[Start of Attachment]

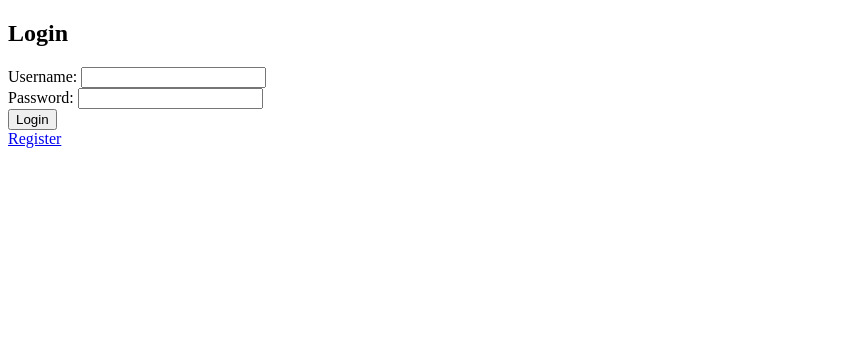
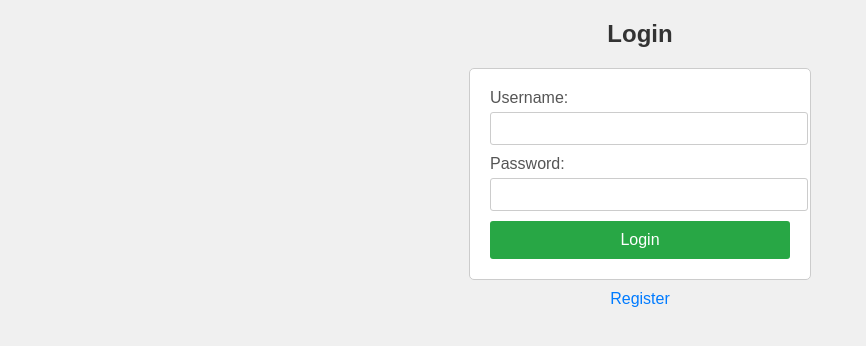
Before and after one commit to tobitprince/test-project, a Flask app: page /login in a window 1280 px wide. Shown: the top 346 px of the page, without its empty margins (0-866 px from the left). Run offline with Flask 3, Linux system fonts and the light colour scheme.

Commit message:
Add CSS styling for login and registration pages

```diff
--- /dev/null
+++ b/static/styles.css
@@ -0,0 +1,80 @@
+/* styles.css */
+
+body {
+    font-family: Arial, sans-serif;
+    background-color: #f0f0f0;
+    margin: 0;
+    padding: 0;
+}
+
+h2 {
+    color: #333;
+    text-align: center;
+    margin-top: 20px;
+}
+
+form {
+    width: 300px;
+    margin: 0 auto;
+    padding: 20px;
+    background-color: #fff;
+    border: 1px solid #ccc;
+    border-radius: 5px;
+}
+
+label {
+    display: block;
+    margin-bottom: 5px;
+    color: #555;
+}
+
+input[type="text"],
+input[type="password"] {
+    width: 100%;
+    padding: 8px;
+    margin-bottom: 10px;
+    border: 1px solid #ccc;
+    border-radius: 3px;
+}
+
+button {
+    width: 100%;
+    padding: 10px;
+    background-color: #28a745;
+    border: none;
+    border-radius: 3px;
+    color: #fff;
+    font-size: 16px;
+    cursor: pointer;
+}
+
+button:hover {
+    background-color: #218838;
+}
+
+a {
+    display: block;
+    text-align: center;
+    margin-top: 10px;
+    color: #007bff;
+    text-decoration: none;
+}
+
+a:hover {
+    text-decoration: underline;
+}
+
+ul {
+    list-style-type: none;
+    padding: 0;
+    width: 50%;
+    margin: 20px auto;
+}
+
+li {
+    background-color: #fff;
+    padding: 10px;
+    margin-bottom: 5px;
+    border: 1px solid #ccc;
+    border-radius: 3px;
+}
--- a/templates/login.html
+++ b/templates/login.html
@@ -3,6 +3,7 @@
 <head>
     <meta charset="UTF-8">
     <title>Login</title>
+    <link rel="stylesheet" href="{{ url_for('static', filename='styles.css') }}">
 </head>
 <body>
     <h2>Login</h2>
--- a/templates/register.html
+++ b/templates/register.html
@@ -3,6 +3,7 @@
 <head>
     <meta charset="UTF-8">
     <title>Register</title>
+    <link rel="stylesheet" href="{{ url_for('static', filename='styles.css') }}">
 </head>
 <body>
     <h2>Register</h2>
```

[End of Attachment]

WORK ITEM. Quote the material in full and exactly; do not carry over its pictures.

RESPONSE AREA.
Before and after one commit to tobitprince/test-project, a Flask app: page /login in a window 1280 px wide. Shown: the top 346 px of the page, without its empty margins (0-866 px from the left). Run offline with Flask 3, Linux system fonts and the light colour scheme.

Commit message:
Add CSS styling for login and registration pages

```diff
--- /dev/null
+++ b/static/styles.css
@@ -0,0 +1,80 @@
+/* styles.css */
+
+body {
+    font-family: Arial, sans-serif;
+    background-color: #f0f0f0;
+    margin: 0;
+    padding: 0;
+}
+
+h2 {
+    color: #333;
+    text-align: center;
+    margin-top: 20px;
+}
+
+form {
+    width: 300px;
+    margin: 0 auto;
+    padding: 20px;
+    background-color: #fff;
+    border: 1px solid #ccc;
+    border-radius: 5px;
+}
+
+label {
+    display: block;
+    margin-bottom: 5px;
+    color: #555;
+}
+
+input[type="text"],
+input[type="password"] {
+    width: 100%;
+    padding: 8px;
+    margin-bottom: 10px;
+    border: 1px solid #ccc;
+    border-radius: 3px;
+}
+
+button {
+    width: 100%;
+    padding: 10px;
+    background-color: #28a745;
+    border: none;
+    border-radius: 3px;
+    color: #fff;
+    font-size: 16px;
+    cursor: pointer;
+}
+
+button:hover {
+    background-color: #218838;
+}
+
+a {
+    display: block;
+    text-align: center;
+    margin-top: 10px;
+    color: #007bff;
+    text-decoration: none;
+}
+
+a:hover {
+    text-decoration: underline;
+}
+
+ul {
+    list-style-type: none;
+    padding: 0;
+    width: 50%;
+    margin: 20px auto;
+}
+
+li {
+    background-color: #fff;
+    padding: 10px;
+    margin-bottom: 5px;
+    border: 1px solid #ccc;
+    border-radius: 3px;
+}
--- a/templates/login.html
+++ b/templates/login.html
@@ -3,6 +3,7 @@
 <head>
     <meta charset="UTF-8">
     <title>Login</title>
+    <link rel="stylesheet" href="{{ url_for('static', filename='styles.css') }}">
 </head>
 <body>
     <h2>Login</h2>
--- a/templates/register.html
+++ b/templates/register.html
@@ -3,6 +3,7 @@
 <head>
     <meta charset="UTF-8">
     <title>Register</title>
+    <link rel="stylesheet" href="{{ url_for('static', filename='styles.css') }}">
 </head>
 <body>
     <h2>Register</h2>
```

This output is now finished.